Winner of the prestigious Teddy Award at the Berlin Film Festival, The Circle tells the true story of Ernst Ostertag and Röbi Rapp, a schoolteacher and a drag entertainer, who met through their participation in a social network of gay men that developed in Zurich in the 1940s and 1950s. The two began romantic relationship. Interviews with them and other survivors and experts on the era are interspersed with documentary film and photographs as well as a scripted dramatic enactment of the story.
Founded in the early ’40s, the network around the magazine ‘Der Kreis’ (‘The Circle’) was the only gay organisation to survive the Nazi regime. It blossomed during the post-war years into an internationally renowned underground club.
Legendary masked balls at the Theater am Neumarkt in Zurich provided visitors from all over Europe with a secret and safe space to act out their ‘otherness’ in a self-determined way.

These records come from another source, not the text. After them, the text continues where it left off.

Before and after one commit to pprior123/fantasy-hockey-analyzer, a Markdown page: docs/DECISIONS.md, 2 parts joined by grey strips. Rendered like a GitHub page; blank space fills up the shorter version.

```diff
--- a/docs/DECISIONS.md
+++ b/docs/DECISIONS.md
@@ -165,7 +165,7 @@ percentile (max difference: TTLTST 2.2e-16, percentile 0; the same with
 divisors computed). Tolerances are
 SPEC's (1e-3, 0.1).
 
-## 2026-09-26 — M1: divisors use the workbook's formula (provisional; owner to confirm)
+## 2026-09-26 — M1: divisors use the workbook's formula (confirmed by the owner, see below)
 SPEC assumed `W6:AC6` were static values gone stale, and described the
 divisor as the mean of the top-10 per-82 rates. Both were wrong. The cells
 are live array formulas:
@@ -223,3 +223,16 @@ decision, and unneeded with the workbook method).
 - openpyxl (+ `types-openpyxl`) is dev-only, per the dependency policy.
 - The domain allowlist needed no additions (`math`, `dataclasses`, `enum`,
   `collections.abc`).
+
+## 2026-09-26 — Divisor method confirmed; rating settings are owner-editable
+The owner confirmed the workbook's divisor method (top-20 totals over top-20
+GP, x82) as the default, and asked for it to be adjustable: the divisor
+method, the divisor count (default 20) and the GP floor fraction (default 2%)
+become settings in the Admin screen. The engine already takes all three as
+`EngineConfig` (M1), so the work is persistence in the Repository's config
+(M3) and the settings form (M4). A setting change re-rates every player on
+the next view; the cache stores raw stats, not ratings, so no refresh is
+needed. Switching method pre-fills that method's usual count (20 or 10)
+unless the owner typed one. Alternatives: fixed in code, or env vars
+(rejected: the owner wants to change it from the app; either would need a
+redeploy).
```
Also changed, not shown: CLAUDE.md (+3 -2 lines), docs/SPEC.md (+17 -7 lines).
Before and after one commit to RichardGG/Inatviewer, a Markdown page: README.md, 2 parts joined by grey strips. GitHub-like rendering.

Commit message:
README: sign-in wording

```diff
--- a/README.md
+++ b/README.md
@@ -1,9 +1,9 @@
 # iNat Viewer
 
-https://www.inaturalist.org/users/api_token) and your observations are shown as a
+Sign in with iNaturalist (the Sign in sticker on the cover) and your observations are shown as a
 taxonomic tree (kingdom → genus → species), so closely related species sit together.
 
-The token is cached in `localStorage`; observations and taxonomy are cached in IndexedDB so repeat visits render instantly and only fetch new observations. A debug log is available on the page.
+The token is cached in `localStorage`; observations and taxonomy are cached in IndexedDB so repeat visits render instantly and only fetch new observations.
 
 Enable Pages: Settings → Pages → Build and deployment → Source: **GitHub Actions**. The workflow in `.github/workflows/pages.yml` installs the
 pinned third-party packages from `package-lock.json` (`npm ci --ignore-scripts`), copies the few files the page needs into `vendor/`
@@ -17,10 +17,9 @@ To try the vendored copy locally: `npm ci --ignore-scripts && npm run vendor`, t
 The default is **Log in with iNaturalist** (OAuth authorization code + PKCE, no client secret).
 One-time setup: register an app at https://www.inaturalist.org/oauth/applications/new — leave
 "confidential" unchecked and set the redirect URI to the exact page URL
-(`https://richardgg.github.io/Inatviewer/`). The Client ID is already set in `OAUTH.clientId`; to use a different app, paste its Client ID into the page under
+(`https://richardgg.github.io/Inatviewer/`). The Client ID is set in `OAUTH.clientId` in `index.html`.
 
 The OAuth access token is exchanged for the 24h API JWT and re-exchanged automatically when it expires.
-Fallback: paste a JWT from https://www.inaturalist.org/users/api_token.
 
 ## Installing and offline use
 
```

It is there that timid teacher Ostertag falls in love with drag star Rapp. Ernst searches for a way to fight for his gayness to be accepted as normal outside the boundaries of ‘The Circle’ network without losing his employment as a teacher. Röbi champions the joint fruition of their love.
Following a murder in the gay community, violent repression against gay people also endangers ‘The Circle’ network. Stefan Haupt’s riveting film uncovers the fascinating universe of one of the first gay liberation communities. Enriched by impressive conversational records with Ernst Ostertag and Röbi Rapp, the film depicts a decades-long love story – made taboo by society – and reveals the couple’s inspiring self-knowledge and courage.